:: Problem requirements ::
Lines in the entries below where the word "constructor" shows up should each be copied.

:: Input for this task ::

□ □ □

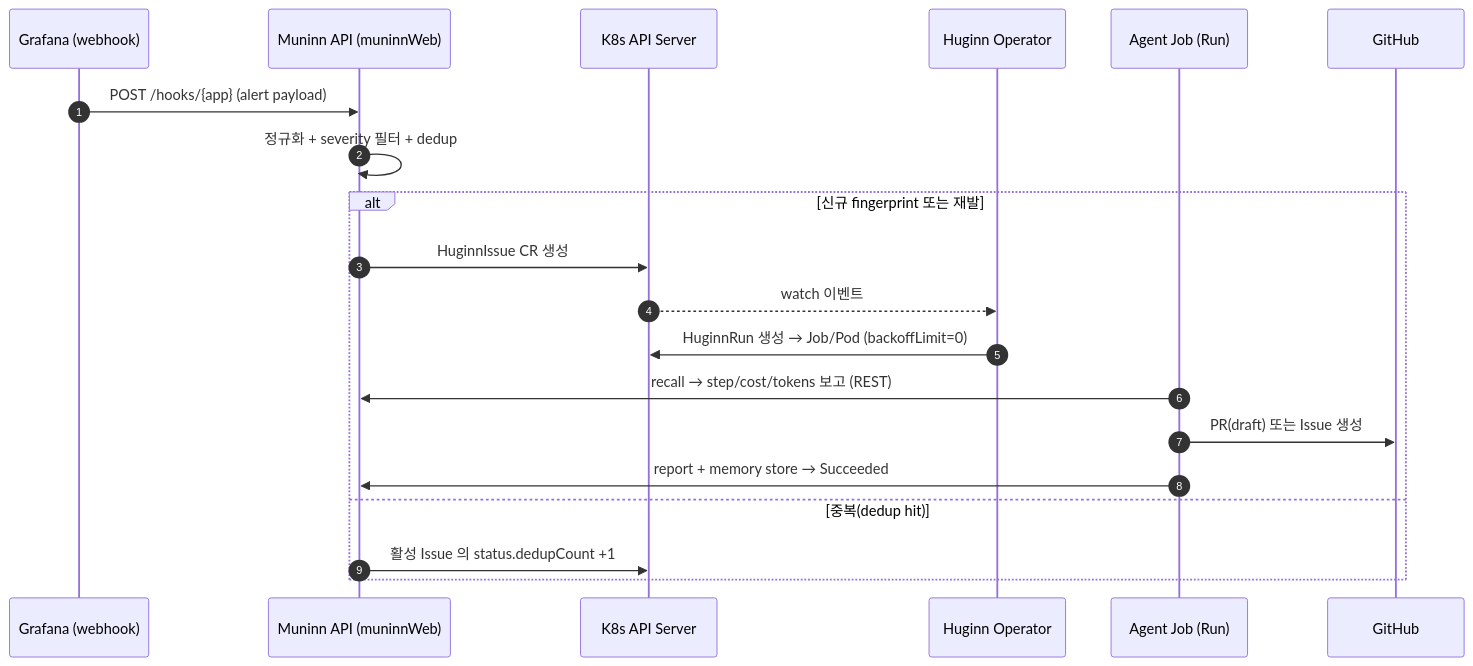
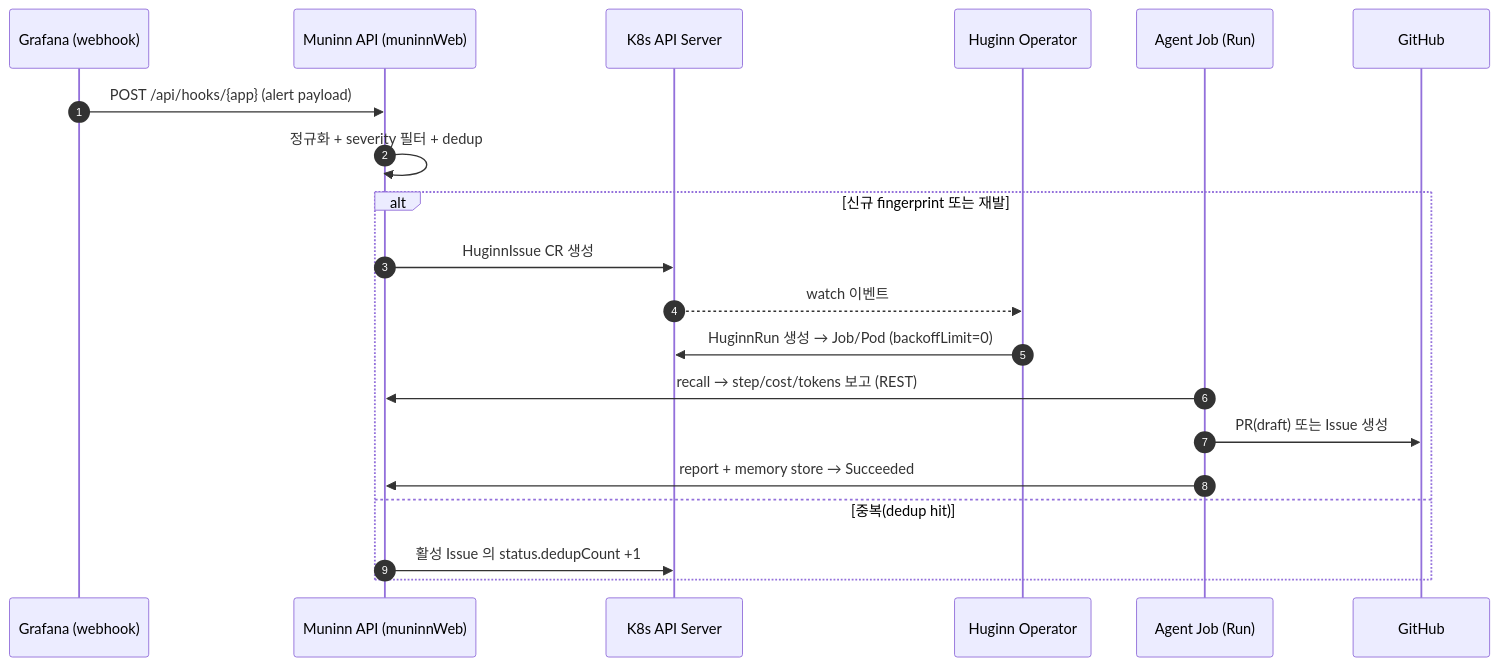
The diagram in muninnDocs/content/concepts/run-lifecycle.mdx (KimSoungRyoul/muninn), drawn with Mermaid before and after one commit. The commit also changed other lines of this file and 10 other files, not shown here.

````diff
--- a/muninnDocs/content/concepts/run-lifecycle.mdx
+++ b/muninnDocs/content/concepts/run-lifecycle.mdx
@@ -8,23 +8,23 @@
 ```mermaid
 sequenceDiagram
     autonumber
     participant G as Grafana (webhook)
     participant API as Muninn API (muninnWeb)
     participant K as K8s API Server
     participant OP as Huginn Operator
     participant A as Agent Job (Run)
     participant GH as GitHub
 
-    G->>API: POST /hooks/{app} (alert payload)
+    G->>API: POST /api/hooks/{app} (alert payload)
     API->>API: 정규화 + severity 필터 + dedup
     alt 신규 fingerprint 또는 재발
         API->>K: HuginnIssue CR 생성
         K-->>OP: watch 이벤트
         OP->>K: HuginnRun 생성 → Job/Pod (backoffLimit=0)
         A->>API: recall → step/cost/tokens 보고 (REST)
         A->>GH: PR(draft) 또는 Issue 생성
         A->>API: report + memory store → Succeeded
     else 중복(dedup hit)
         API->>K: 활성 Issue 의 status.dedupCount +1
     end
 ```
````
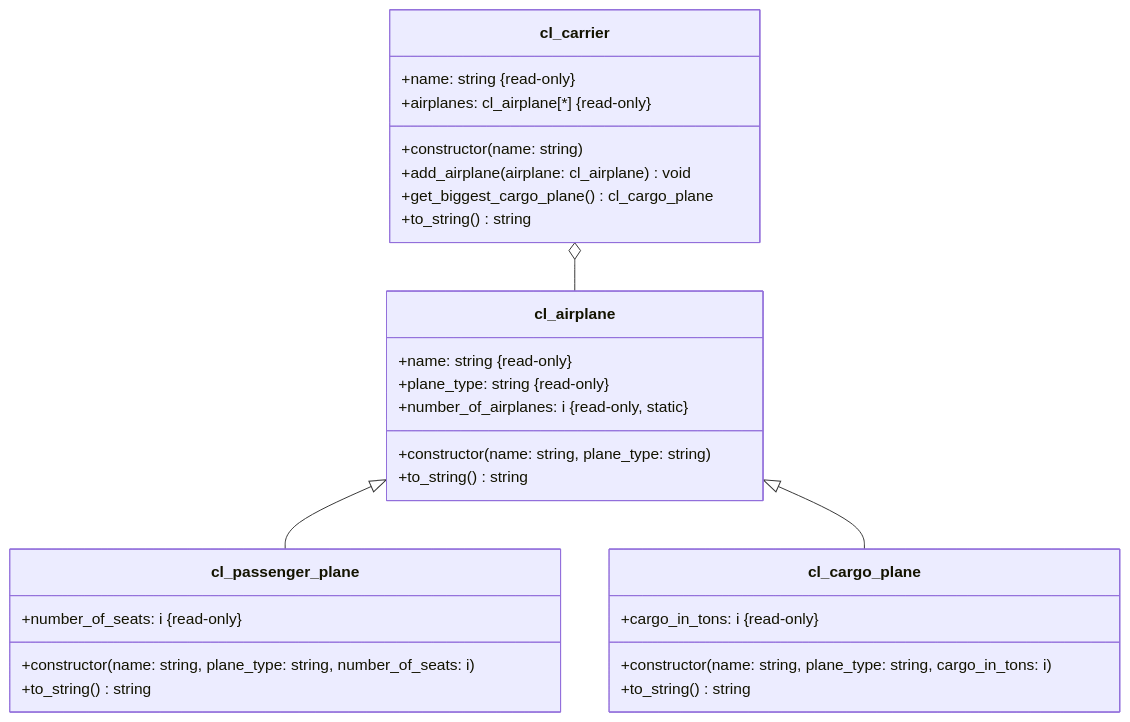
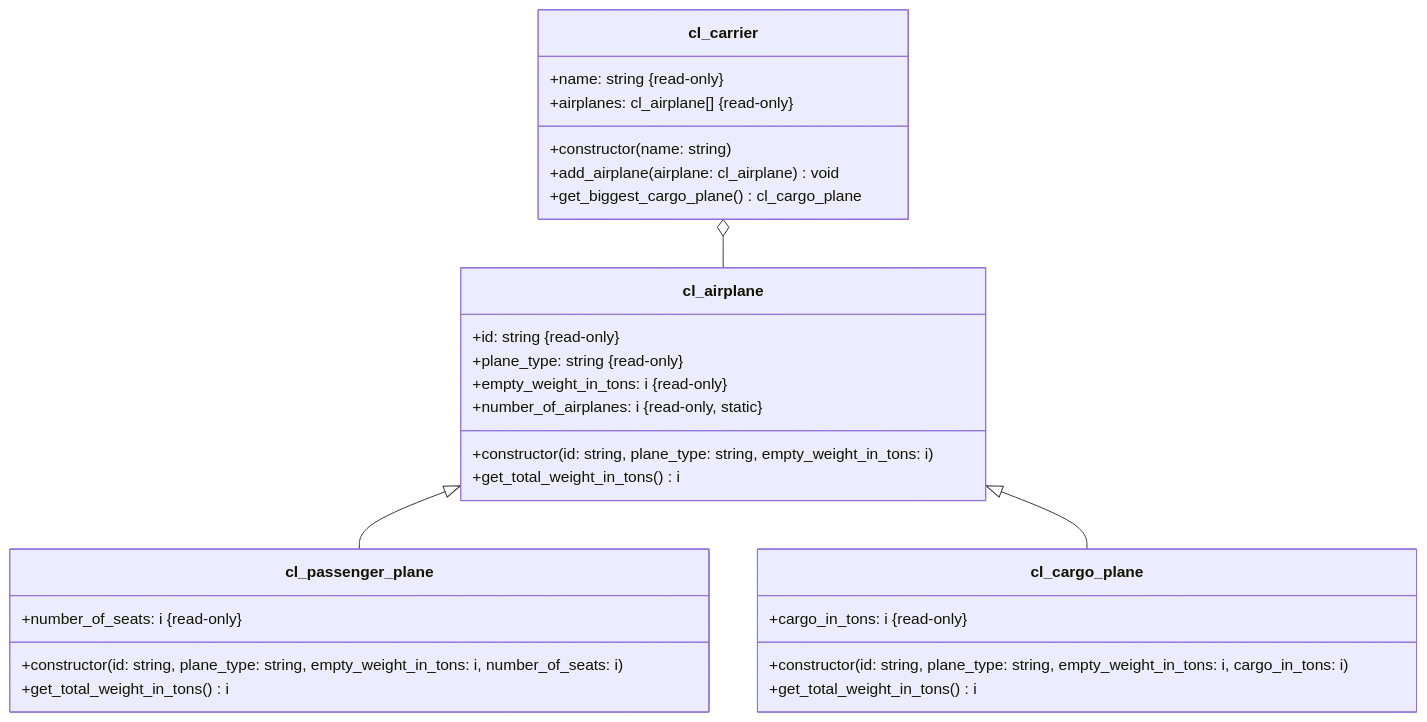
The diagram in docs/exercises/abap-objects/abap-objects-07.md (appenmaier/s4hana), drawn with Mermaid before and after one commit. The commit also changed other lines of this file and 15 other files, not shown here.

````diff
--- a/docs/exercises/abap-objects/abap-objects-07.md
+++ b/docs/exercises/abap-objects/abap-objects-07.md
@@ -19,35 +19,35 @@
 ```mermaid
 classDiagram
-    cl_carrier o-- cl_airplane
-    cl_airplane <|-- cl_passenger_plane
-    cl_airplane <|-- cl_cargo_plane
+   cl_carrier o-- cl_airplane
+   cl_airplane <|-- cl_passenger_plane
+   cl_airplane <|-- cl_cargo_plane
 
-    class cl_airplane {
+   class cl_airplane {
+      +id: string &#123read-only&#125
+      +plane_type: string &#123read-only&#125
+      +empty_weight_in_tons: i &#123read-only&#125
+      +number_of_airplanes: i &#123read-only, static&#125
+      +constructor(id: string, plane_type: string, empty_weight_in_tons: i)
+      +get_total_weight_in_tons() i
+   }
+
+   class cl_passenger_plane {
+      +number_of_seats: i &#123read-only&#125
+      +constructor(id: string, plane_type: string, empty_weight_in_tons: i, number_of_seats: i)
+      +get_total_weight_in_tons() i
+   }
+
+   class cl_cargo_plane {
+      +cargo_in_tons: i &#123read-only&#125
+      +constructor(id: string, plane_type: string, empty_weight_in_tons: i, cargo_in_tons: i)
+      +get_total_weight_in_tons() i
+   }
+
+   class cl_carrier {
       +name: string &#123read-only&#125
-      +plane_type: string &#123read-only&#125
-      +number_of_airplanes: i &#123read-only, static&#125
-      +constructor(name: string, plane_type: string)
-      +to_string() string
-    }
-
-    class cl_passenger_plane {
-      +number_of_seats: i &#123read-only&#125
-      +constructor(name: string, plane_type: string, number_of_seats: i)
-      +to_string() string
-    }
-
-    class cl_cargo_plane {
-      +cargo_in_tons: i &#123read-only&#125
-      +constructor(name: string, plane_type: string, cargo_in_tons: i)
-      +to_string() string
-    }
-
-    class cl_carrier {
-      +name: string &#123read-only&#125
-      +airplanes: cl_airplane[*] &#123read-only&#125
+      +airplanes: cl_airplane[] &#123read-only&#125
       +constructor(name: string)
       +add_airplane(airplane: cl_airplane) void
       +get_biggest_cargo_plane() cl_cargo_plane
-      +to_string() string
-    }
+   }
 ```
````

□ □ □

:: Response ::
+      +constructor(id: string, plane_type: string, empty_weight_in_tons: i)
+      +constructor(id: string, plane_type: string, empty_weight_in_tons: i, number_of_seats: i)
+      +constructor(id: string, plane_type: string, empty_weight_in_tons: i, cargo_in_tons: i)
-      +constructor(name: string, plane_type: string)
-      +constructor(name: string, plane_type: string, number_of_seats: i)
-      +constructor(name: string, plane_type: string, cargo_in_tons: i)
       +constructor(name: string)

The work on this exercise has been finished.